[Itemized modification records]
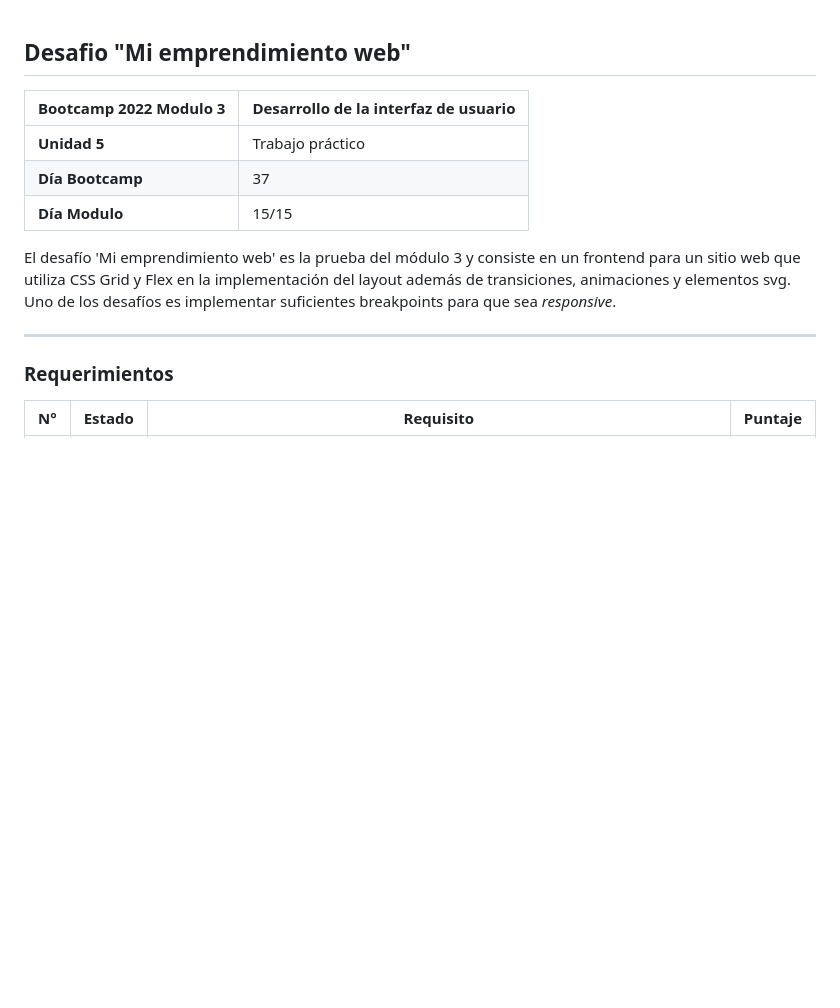
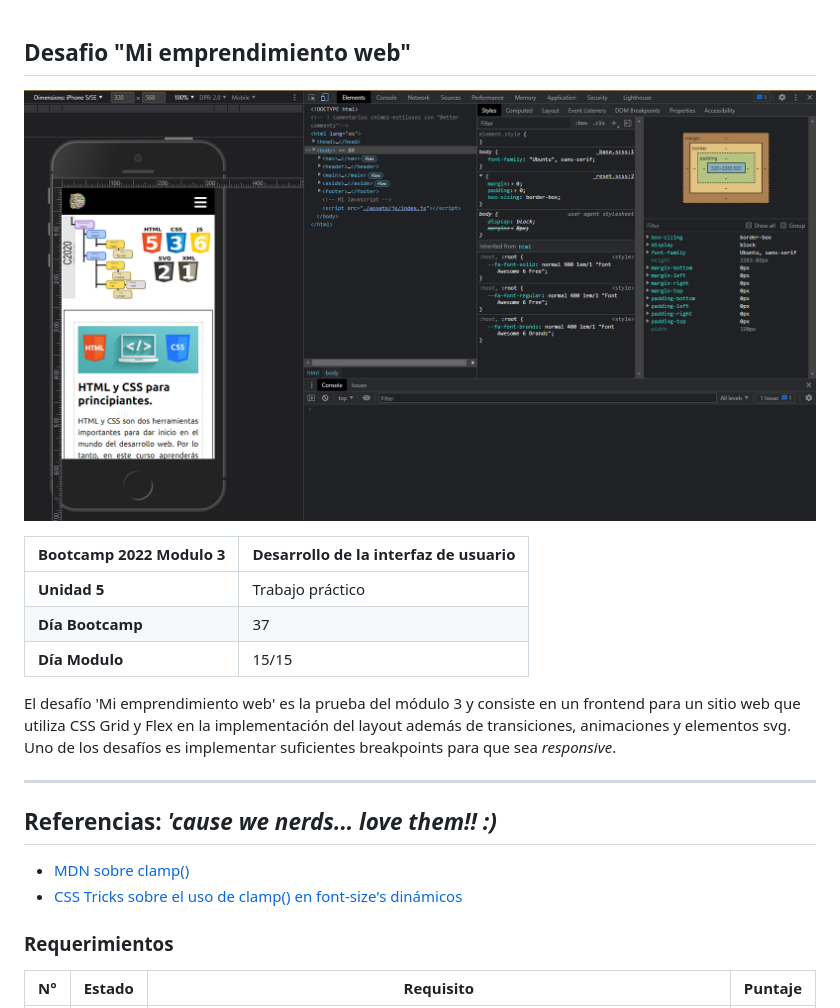
Before and after one commit to CarlosPizarroMorales/bootcamp-dia-37-mi-emprendimiento-web, a Markdown page: README.md, the part around one of its changes. Rendered like a GitHub page; pictures changed too: assets/utils/presentacion.png (added); blank space fills up the shorter version.

```diff
--- a/README.md
+++ b/README.md
@@ -1,4 +1,6 @@
 ## Desafio "Mi emprendimiento web"
+
+![captura presentación][3]
 
 |Bootcamp 2022 Modulo 3|Desarrollo de la interfaz de usuario|
 |----|-----|
@@ -7,9 +9,15 @@
 |**Día Modulo**|15/15|
 
 
+
 El desafío 'Mi emprendimiento web' es la prueba del módulo 3 y consiste en un frontend para un sitio web que utiliza CSS Grid y Flex en la implementación del layout además de transiciones, animaciones y elementos svg. Uno de los desafíos es implementar suficientes breakpoints para que sea *responsive*.
 
 <hr>
+
+## Referencias: *'cause we nerds... love them!! :)*
+
+* [MDN sobre clamp()][0]
+* [CSS Tricks sobre el uso de clamp() en font-size's dinámicos][1]
 
 ### Requerimientos
 
```
Also changed, not shown: other parts of README.md (+19 -5 lines), assets/utils/README.md (deleted, +0 -29 lines), assets/utils/layoutNotes1.png, 13 other files.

### TASK TO COMPLETE
Above are the entries; write them out again exactly, omitting the pictures.

### SOLUTION TO THIS TASK
Before and after one commit to CarlosPizarroMorales/bootcamp-dia-37-mi-emprendimiento-web, a Markdown page: README.md, the part around one of its changes. Rendered like a GitHub page; pictures changed too: assets/utils/presentacion.png (added); blank space fills up the shorter version.

```diff
--- a/README.md
+++ b/README.md
@@ -1,4 +1,6 @@
 ## Desafio "Mi emprendimiento web"
+
+![captura presentación][3]
 
 |Bootcamp 2022 Modulo 3|Desarrollo de la interfaz de usuario|
 |----|-----|
@@ -7,9 +9,15 @@
 |**Día Modulo**|15/15|
 
 
+
 El desafío 'Mi emprendimiento web' es la prueba del módulo 3 y consiste en un frontend para un sitio web que utiliza CSS Grid y Flex en la implementación del layout además de transiciones, animaciones y elementos svg. Uno de los desafíos es implementar suficientes breakpoints para que sea *responsive*.
 
 <hr>
+
+## Referencias: *'cause we nerds... love them!! :)*
+
+* [MDN sobre clamp()][0]
+* [CSS Tricks sobre el uso de clamp() en font-size's dinámicos][1]
 
 ### Requerimientos
 
```
Also changed, not shown: other parts of README.md (+19 -5 lines), assets/utils/README.md (deleted, +0 -29 lines), assets/utils/layoutNotes1.png, 13 other files.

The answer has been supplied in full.